  11. Just out of personal interest and curiosity, I played around some more with this concept to see if a decent car body shape could actually be extracted using this method. Here is what I did: I imported five untrimmed surfaces NURBS to start with (top left). I then cut openings for windows, doors, hood, grill, lights, added various panels to fill the openings and some details to make it look a little better in the rendering. I then exported the model to a rendering program called Keyshot (which I'm currently evaluating anyway) for rendering. All in all, I think it took me well under a days work.
  12. Had a quick look at your model. Hard to say what the problem is as the main object is a Generic Solid. From the smaller parts though, I noted that it consisted of quite a few more steps than actually required. As a general rule in solid modeling, make a proper plan how to get things done before starting, keep it as simple as possible, do as much as you possibly can in the 2D phase, be very precise during assembly keeping corners exactly edge to edge, avoiding tiny steps, very pointy joints, and leaving fillets and chamfers to the final stages of the process.
  13. Corel Draw is probably the best bet for Windows, but it's not available for Mac. AI's support for DXF has always been a bit crappy.
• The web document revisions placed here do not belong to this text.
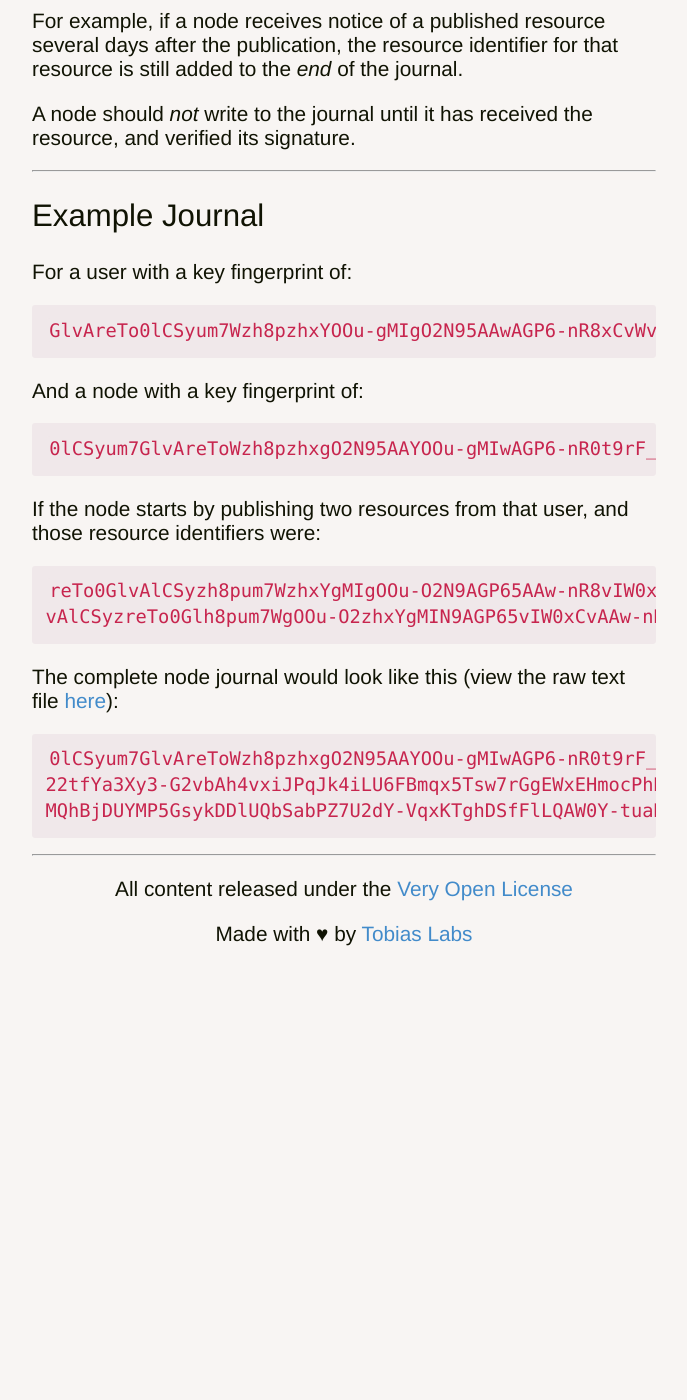
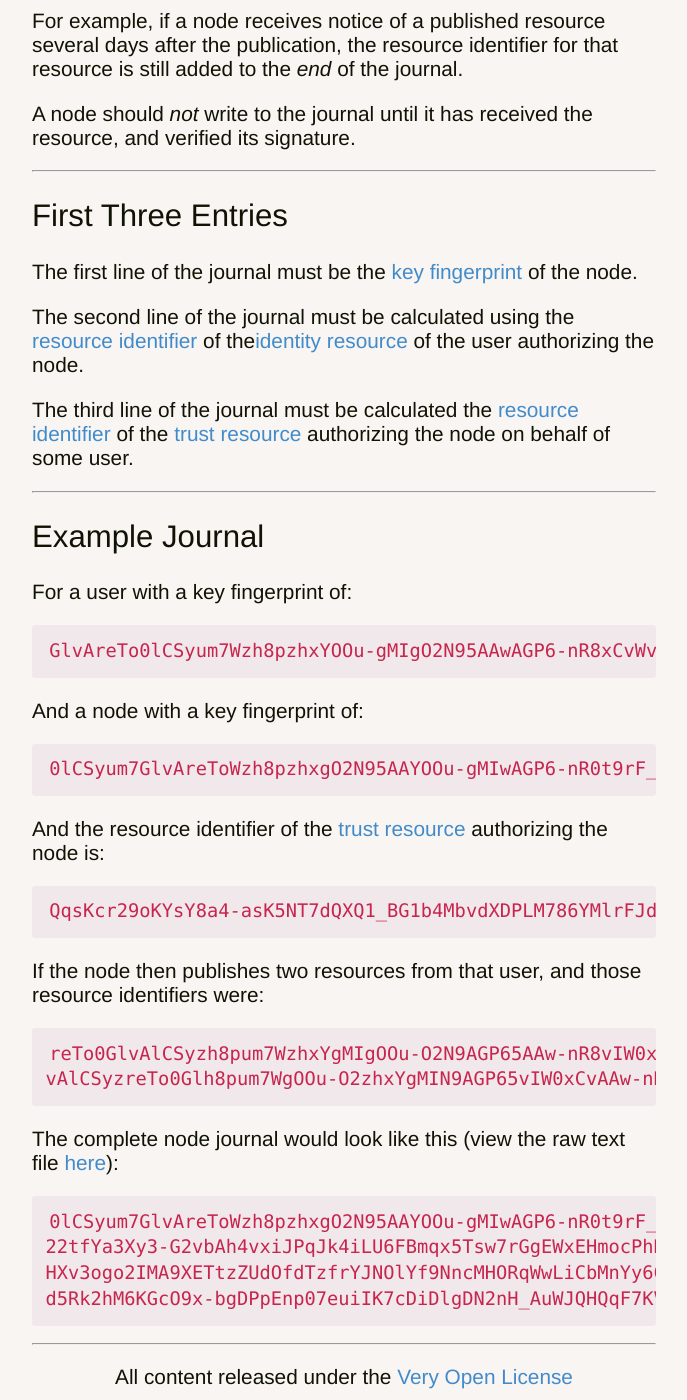
Before and after one commit to sdmp/sdmp.github.io, a Jekyll site: the page built from journal/structure/index.md, in a window 1280 px wide and 1400 px high, scrolled down 1418 px. Shown: the whole window, without its empty margins (296-983 px from the left). Built offline with Jekyll 4.4.1, drawn with Linux system fonts in a browser that asks for light colours; before the commit the page ends 2489 px from its top, so only the background shows below that.

Commit message:
Journal first three entries are now defined (instead of first two).

```diff
--- a/journal/structure/example-journal.txt
+++ b/journal/structure/example-journal.txt
@@ -1,3 +1,4 @@
 0lCSyum7GlvAreToWzh8pzhxgO2N95AAYOOu-gMIwAGP6-nR0t9rF_ZZ8xCvWvIWfpCY_fDVU91A8Q38JDFKaO
-22tfYa3Xy3-G2vbAh4vxiJPqJk4iLU6FBmqx5Tsw7rGgEWxEHmocPhRZ2s-6Ww1na3DV6JdwU22OJukbtfDXDw@GlvAreTo0lCSyum7Wzh8pzhxYOOu-gMIgO2N95AAwAGP6-nR8xCvWvIW0t9rF_ZZfpCY_fDV38JDFKaOU91A8Q/reTo0GlvAlCSyzh8pum7WzhxYgMIgOOu-O2N9AGP65AAw-nR8vIW0xCvWt9rFpCY__ZZffDVJOU91DFKaA8Q38
-MQhBjDUYMP5GsykDDlUQbSabPZ7U2dY-VqxKTghDSfFlLQAW0Y-tuaHD-GgeyxGOnYFkNXW_5bP0T6TG4vSl5w@GlvAreTo0lCSyum7Wzh8pzhxYOOu-gMIgO2N95AAwAGP6-nR8xCvWvIW0t9rF_ZZfpCY_fDV38JDFKaOU91A8Q/vAlCSyzreTo0Glh8pum7WgOOu-O2zhxYgMIN9AGP65vIW0xCvAAw-nR8Wt9rFpCDVJOU91Y__ZZffDFK38aA8Q
+22tfYa3Xy3-G2vbAh4vxiJPqJk4iLU6FBmqx5Tsw7rGgEWxEHmocPhRZ2s-6Ww1na3DV6JdwU22OJukbtfDXDw@GlvAreTo0lCSyum7Wzh8pzhxYOOu-gMIgO2N95AAwAGP6-nR8xCvWvIW0t9rF_ZZfpCY_fDV38JDFKaOU91A8Q/QqsKcr29oKYsY8a4-asK5NT7dQXQ1_BG1b4MbvdXDPLM786YMlrFJdxQy8M2kjzCqzm3tvzQeQptEr_u-fkX_g
+HXv3ogo2IMA9XETtzZUdOfdTzfrYJNOlYf9NncMHORqWwLiCbMnYy6CVGepdEVlUI5O3AmL57CwZGeXuBSaSk@GlvAreTo0lCSyum7Wzh8pzhxYOOu-gMIgO2N95AAwAGP6-nR8xCvWvIW0t9rF_ZZfpCY_fDV38JDFKaOU91A8Q/reTo0GlvAlCSyzh8pum7WzhxYgMIgOOu-O2N9AGP65AAw-nR8vIW0xCvWt9rFpCY__ZZffDVJOU91DFKaA8Q38
+d5Rk2hM6KGcO9x-bgDPpEnp07euiIK7cDiDlgDN2nH_AuWJQHQqF7KVqRrRomZWhmm4t75s7_Eqb6HIGQUxCCw@GlvAreTo0lCSyum7Wzh8pzhxYOOu-gMIgO2N95AAwAGP6-nR8xCvWvIW0t9rF_ZZfpCY_fDV38JDFKaOU91A8Q/vAlCSyzreTo0Glh8pum7WgOOu-O2zhxYgMIN9AGP65vIW0xCvAAw-nR8Wt9rFpCDVJOU91Y__ZZffDFK38aA8Q
--- a/journal/structure/index.md
+++ b/journal/structure/index.md
@@ -64,6 +64,24 @@ resource, and verified its signature.
 
 ---
 
+## First Three Entries
+
+The first line of the journal must be the
+[key fingerprint](/core/cryptography#key-fingerprint)
+of the node.
+
+The second line of the journal must be calculated using the
+[resource identifier](/journal/resource#resource-identifier)
+of the[identity resource](/core/identity) of the user
+authorizing the node.
+
+The third line of the journal must be calculated the
+[resource identifier](/journal/resource#resource-identifier)
+of the [trust resource](/schema/trust) authorizing the node
+on behalf of some user.
+
+---
+
 ## Example Journal
 
 For a user with a key fingerprint of:
@@ -74,7 +92,12 @@ And a node with a key fingerprint of:
 
 	0lCSyum7GlvAreToWzh8pzhxgO2N95AAYOOu-gMIwAGP6-nR0t9rF_ZZ8xCvWvIWfpCY_fDVU91A8Q38JDFKaO
 
-If the node starts by publishing two resources from that user, and those resource identifiers were:
+And the resource identifier of the [trust resource](/schema/trust) authorizing
+the node is:
+
+	QqsKcr29oKYsY8a4-asK5NT7dQXQ1_BG1b4MbvdXDPLM786YMlrFJdxQy8M2kjzCqzm3tvzQeQptEr_u-fkX_g
+
+If the node then publishes two resources from that user, and those resource identifiers were:
 
 	reTo0GlvAlCSyzh8pum7WzhxYgMIgOOu-O2N9AGP65AAw-nR8vIW0xCvWt9rFpCY__ZZffDVJOU91DFKaA8Q38
 	vAlCSyzreTo0Glh8pum7WgOOu-O2zhxYgMIN9AGP65vIW0xCvAAw-nR8Wt9rFpCDVJOU91Y__ZZffDFK38aA8Q
@@ -83,5 +106,6 @@ The complete node journal would look like this (view the raw text
 file [here](./example-journal.txt)):
 
 	0lCSyum7GlvAreToWzh8pzhxgO2N95AAYOOu-gMIwAGP6-nR0t9rF_ZZ8xCvWvIWfpCY_fDVU91A8Q38JDFKaO
-	22tfYa3Xy3-G2vbAh4vxiJPqJk4iLU6FBmqx5Tsw7rGgEWxEHmocPhRZ2s-6Ww1na3DV6JdwU22OJukbtfDXDw@GlvAreTo0lCSyum7Wzh8pzhxYOOu-gMIgO2N95AAwAGP6-nR8xCvWvIW0t9rF_ZZfpCY_fDV38JDFKaOU91A8Q/reTo0GlvAlCSyzh8pum7WzhxYgMIgOOu-O2N9AGP65AAw-nR8vIW0xCvWt9rFpCY__ZZffDVJOU91DFKaA8Q38
-	MQhBjDUYMP5GsykDDlUQbSabPZ7U2dY-VqxKTghDSfFlLQAW0Y-tuaHD-GgeyxGOnYFkNXW_5bP0T6TG4vSl5w@GlvAreTo0lCSyum7Wzh8pzhxYOOu-gMIgO2N95AAwAGP6-nR8xCvWvIW0t9rF_ZZfpCY_fDV38JDFKaOU91A8Q/vAlCSyzreTo0Glh8pum7WgOOu-O2zhxYgMIN9AGP65vIW0xCvAAw-nR8Wt9rFpCDVJOU91Y__ZZffDFK38aA8Q
+	22tfYa3Xy3-G2vbAh4vxiJPqJk4iLU6FBmqx5Tsw7rGgEWxEHmocPhRZ2s-6Ww1na3DV6JdwU22OJukbtfDXDw@GlvAreTo0lCSyum7Wzh8pzhxYOOu-gMIgO2N95AAwAGP6-nR8xCvWvIW0t9rF_ZZfpCY_fDV38JDFKaOU91A8Q/QqsKcr29oKYsY8a4-asK5NT7dQXQ1_BG1b4MbvdXDPLM786YMlrFJdxQy8M2kjzCqzm3tvzQeQptEr_u-fkX_g
+	HXv3ogo2IMA9XETtzZUdOfdTzfrYJNOlYf9NncMHORqWwLiCbMnYy6CVGepdEVlUI5O3AmL57CwZGeXuBSaSk@GlvAreTo0lCSyum7Wzh8pzhxYOOu-gMIgO2N95AAwAGP6-nR8xCvWvIW0t9rF_ZZfpCY_fDV38JDFKaOU91A8Q/reTo0GlvAlCSyzh8pum7WzhxYgMIgOOu-O2N9AGP65AAw-nR8vIW0xCvWt9rFpCY__ZZffDVJOU91DFKaA8Q38
+	d5Rk2hM6KGcO9x-bgDPpEnp07euiIK7cDiDlgDN2nH_AuWJQHQqF7KVqRrRomZWhmm4t75s7_Eqb6HIGQUxCCw@GlvAreTo0lCSyum7Wzh8pzhxYOOu-gMIgO2N95AAwAGP6-nR8xCvWvIW0t9rF_ZZfpCY_fDV38JDFKaOU91A8Q/vAlCSyzreTo0Glh8pum7WgOOu-O2zhxYgMIN9AGP65vIW0xCvAAw-nR8Wt9rFpCDVJOU91Y__ZZffDFK38aA8Q
```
For cutting, which I do a lot of, EPS seems to work fine. Affinity is admittedly still in need need of work, but shows promise as a budget option. The same applies to their other Adobe replacement products.
  14. I too have a lot of such issues while resisting to spend a not insignificant amount of money on AI, which I would never use for anything other than conversion. My suggestion would be to get Affinity Designer, which costs something like $60 or 70, no subscription fees, reads and writes AI and is a very close competitor to AI in terms of features. As for CNC export, it explicitly sounds like a cutter like for example a Zund, and there the solution is to use EPS as a first choice and PDF as a second choice, DXF as a third choice, and of course being vector based data only. These files are both directly usable by the two most commonly used programs, AI and Corel Draw. Remember to specify the drawing scale though, as it's exported as the VW paper scale and not in full scale as used in real CAD program formats such as DXF or DWG. The reason for this is that there is no such thing as a drawing scale in these illustration programs.
  15. Easy enough. I started with a 2D arch, converted it into NURBS, Grouped in and compressed it to get that bumper shape using the scaling handles. I then copied it and made a slightly higher and wider copy and then a second copy of the original. I then moved them apart to that the smaller versions where located on each side of the bigger one. I then lofted the curves into a simple NURBS surface. You can then experiment a bit with the shape bu undoing the lofting and modify the curves a bit until you get the shape you want. Yes it's a plain OpenGL rendering. You could try changing the OpenGL settings to get a better looking result though. The default setting is set to low for rounded shapes and never works properly.